While I am a regular church goer, the heart of my spiritualism lies outside of the doors of the church building. It is deeply rooted in nature and is an integral part of my adult life.
- It is present on my cattle farm.
- It is present in the volunteer work that I do to improve animal (cattle) welfare.
- It is present on the youth athletic fields where I mentor and coach.
Friday afternoon I will be sharing my thoughts on the topic Feeding the Body and the Soul: A look at how we grow food and spiritualism in Central Nebraska at the 145th Annual Council of the Episcopal Diocese of Nebraska.
While I am very open and transparent about how I raise cattle and grow beef on my farm, I tend to hold my faith in a more private place. Despite that introverted tendency, I “take God with me” on my life journey.

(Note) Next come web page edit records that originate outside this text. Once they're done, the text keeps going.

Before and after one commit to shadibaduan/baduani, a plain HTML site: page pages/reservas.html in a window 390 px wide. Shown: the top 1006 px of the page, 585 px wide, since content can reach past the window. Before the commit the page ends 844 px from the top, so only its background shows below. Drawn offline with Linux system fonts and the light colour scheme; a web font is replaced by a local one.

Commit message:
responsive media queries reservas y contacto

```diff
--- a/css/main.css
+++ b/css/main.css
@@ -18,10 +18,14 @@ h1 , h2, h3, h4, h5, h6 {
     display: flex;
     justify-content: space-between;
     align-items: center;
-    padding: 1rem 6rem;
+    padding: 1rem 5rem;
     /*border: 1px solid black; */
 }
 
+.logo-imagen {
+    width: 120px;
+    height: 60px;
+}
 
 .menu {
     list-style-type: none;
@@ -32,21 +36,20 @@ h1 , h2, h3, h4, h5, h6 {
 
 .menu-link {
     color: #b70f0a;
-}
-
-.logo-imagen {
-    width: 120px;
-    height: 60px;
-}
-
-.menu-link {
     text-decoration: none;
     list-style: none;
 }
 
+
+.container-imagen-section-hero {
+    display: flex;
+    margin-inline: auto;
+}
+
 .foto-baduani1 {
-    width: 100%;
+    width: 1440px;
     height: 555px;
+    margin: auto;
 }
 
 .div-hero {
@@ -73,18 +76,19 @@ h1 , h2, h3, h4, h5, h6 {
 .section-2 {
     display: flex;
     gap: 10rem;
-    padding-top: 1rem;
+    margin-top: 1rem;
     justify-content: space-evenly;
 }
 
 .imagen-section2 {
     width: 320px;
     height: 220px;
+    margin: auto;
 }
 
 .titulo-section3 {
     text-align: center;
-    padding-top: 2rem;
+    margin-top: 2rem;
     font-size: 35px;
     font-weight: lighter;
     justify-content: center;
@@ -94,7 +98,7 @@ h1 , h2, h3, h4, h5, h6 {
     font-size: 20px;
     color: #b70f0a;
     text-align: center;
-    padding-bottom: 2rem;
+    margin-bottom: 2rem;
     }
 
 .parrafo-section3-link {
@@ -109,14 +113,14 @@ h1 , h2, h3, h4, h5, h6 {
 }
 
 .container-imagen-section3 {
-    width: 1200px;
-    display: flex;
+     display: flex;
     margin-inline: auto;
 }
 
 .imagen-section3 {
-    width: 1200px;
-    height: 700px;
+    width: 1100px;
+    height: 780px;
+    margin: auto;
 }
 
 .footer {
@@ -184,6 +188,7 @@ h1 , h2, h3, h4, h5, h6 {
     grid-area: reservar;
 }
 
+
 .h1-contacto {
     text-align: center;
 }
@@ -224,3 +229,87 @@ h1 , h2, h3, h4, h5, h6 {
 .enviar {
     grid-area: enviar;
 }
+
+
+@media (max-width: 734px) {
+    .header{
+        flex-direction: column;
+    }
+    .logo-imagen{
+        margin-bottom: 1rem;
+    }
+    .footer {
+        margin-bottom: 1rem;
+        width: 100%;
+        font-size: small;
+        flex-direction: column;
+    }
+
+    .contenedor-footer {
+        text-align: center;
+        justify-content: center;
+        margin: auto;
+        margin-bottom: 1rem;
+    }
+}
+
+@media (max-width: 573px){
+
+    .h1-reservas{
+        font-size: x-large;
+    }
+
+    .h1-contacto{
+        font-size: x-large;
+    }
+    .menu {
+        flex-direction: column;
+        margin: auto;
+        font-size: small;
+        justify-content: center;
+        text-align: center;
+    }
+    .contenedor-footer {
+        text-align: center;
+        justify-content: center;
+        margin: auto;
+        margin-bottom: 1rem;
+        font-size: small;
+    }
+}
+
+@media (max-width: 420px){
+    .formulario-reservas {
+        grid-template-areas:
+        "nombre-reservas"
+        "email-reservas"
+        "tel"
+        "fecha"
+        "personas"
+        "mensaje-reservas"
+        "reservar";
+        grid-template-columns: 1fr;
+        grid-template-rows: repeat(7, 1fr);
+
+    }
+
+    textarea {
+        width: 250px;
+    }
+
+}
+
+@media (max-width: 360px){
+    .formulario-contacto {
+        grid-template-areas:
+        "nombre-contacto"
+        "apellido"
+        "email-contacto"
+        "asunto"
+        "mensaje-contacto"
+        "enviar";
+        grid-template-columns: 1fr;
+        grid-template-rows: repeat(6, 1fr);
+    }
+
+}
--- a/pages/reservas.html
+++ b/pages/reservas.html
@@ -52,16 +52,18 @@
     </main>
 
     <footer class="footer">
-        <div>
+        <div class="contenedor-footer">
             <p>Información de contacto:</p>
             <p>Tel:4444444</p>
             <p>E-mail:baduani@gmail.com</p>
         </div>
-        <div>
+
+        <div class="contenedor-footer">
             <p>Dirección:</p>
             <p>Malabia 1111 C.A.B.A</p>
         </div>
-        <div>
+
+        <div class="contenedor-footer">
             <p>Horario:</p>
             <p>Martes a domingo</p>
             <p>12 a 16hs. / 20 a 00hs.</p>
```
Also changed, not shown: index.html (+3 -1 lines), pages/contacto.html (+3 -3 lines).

There is something about wide open spaces and farming the land that lends itself to being closely tied to faith. Perhaps it is the beauty of a sunset over the plains…Perhaps it is the feeling of intense pride and contentment that comes from growing things with your own two hands…Perhaps it is the feeling of helplessness that comes from witnessing the brutality of Mother Nature…Most likely, it is all of these things that lends a farmer toward a strong personal spiritualism.
I have a sign in one of my flower gardens that reads: The kiss of the sun for pardon; The song of the birds for mirth. One is nearer God’s heart in a garden, than any place else on the earth.
There are times when I am exercising calves in the early morning light when I feel a comforting presence about me. I feel peace, and with it a strong sensation that I am where I was meant to be. When I think of what I desire most in the world as a parent, it is that my children will grow up to discover a vocation that brings them this same sense of “rightness”.
It is true that Nebraska is an enormous contributor to our country’s food supply. Agriculture is the heart of our communities, our lives, and our economy. If our rural “Fly Over State” is known for anything, it is for corn, crops and cattle. What folks outside of our small communities might not realize is the strong sense of faith that prevails amongst the farms and ranches that permeate our state.
Just as Nebraska grows food, that growth of food seems intrinsically tied to faith. That spiritual belief moves us forward in good times and in times of challenges. It unites us into a diverse family and creates a sense of “neighborliness” that is truly unique.
The next time that you think of Nebraska, you’ll have to add faith to the list of things that we grow—it blossoms amidst the bounty that our land produces…